ASSIGNED TASK ▸ Look through the records below, and copy out every line that holds the string "parent".

[Modification records]
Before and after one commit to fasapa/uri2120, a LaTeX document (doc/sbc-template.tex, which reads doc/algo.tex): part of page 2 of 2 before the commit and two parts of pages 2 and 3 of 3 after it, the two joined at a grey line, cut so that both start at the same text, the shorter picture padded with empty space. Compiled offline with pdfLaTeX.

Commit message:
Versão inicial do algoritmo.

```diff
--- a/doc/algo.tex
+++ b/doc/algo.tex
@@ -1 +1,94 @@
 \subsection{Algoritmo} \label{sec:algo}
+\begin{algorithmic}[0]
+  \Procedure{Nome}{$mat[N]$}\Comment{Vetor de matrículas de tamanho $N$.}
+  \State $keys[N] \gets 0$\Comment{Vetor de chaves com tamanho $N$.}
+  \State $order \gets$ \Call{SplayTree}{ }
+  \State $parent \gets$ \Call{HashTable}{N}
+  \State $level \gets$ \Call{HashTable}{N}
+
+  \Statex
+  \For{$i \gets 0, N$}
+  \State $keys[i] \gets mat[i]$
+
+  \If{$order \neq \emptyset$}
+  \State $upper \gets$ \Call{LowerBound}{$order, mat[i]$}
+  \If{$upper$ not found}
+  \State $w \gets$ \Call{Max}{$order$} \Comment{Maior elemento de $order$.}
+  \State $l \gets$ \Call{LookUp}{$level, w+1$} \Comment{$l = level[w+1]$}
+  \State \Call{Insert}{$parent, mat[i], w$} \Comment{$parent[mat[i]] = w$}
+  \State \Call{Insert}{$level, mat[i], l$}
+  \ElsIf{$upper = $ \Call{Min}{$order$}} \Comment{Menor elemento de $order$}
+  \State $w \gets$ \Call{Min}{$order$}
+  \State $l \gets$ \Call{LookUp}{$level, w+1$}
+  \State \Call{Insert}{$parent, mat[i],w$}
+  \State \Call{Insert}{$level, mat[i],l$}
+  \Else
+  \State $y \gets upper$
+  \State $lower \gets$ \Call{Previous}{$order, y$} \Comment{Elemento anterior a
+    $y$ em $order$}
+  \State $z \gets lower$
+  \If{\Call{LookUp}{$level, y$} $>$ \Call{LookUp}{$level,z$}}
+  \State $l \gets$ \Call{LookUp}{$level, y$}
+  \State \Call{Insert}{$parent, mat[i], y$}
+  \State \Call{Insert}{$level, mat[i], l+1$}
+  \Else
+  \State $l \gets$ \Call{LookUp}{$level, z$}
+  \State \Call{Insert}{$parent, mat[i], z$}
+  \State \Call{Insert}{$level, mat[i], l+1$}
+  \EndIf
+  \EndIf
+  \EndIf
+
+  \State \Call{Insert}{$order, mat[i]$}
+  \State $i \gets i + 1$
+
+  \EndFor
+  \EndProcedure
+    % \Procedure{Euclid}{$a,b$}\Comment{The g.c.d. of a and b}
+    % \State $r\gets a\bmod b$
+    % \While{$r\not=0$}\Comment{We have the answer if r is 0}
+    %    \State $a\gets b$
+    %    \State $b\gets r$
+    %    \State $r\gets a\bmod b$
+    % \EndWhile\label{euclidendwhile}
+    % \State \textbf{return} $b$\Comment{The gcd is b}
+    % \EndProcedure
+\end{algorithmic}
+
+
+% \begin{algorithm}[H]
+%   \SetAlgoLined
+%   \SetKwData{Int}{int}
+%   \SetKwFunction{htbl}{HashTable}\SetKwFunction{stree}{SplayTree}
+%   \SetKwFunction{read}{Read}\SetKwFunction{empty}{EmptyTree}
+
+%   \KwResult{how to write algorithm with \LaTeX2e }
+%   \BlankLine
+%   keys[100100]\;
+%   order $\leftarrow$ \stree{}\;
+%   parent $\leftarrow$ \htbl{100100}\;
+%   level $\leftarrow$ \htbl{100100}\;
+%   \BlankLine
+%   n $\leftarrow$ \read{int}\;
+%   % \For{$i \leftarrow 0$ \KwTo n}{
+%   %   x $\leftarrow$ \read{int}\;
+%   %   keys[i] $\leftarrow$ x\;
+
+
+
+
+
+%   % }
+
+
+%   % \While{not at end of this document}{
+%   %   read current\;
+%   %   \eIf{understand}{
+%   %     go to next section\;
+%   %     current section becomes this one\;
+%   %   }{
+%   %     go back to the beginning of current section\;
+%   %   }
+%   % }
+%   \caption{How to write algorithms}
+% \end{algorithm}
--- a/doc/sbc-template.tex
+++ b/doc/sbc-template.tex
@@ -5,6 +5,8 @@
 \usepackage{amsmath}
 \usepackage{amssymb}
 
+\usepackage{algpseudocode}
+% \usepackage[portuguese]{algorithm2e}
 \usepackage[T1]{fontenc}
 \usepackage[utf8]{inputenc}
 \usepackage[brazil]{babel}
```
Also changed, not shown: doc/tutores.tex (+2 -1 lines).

SOLUTION FOR THIS PROBLEM ▸
+  \State $parent \gets$ \Call{HashTable}{N}
+  \State \Call{Insert}{$parent, mat[i], w$} \Comment{$parent[mat[i]] = w$}
+  \State \Call{Insert}{$parent, mat[i],w$}
+  \State \Call{Insert}{$parent, mat[i], y$}
+  \State \Call{Insert}{$parent, mat[i], z$}
+%   parent $\leftarrow$ \htbl{100100}\;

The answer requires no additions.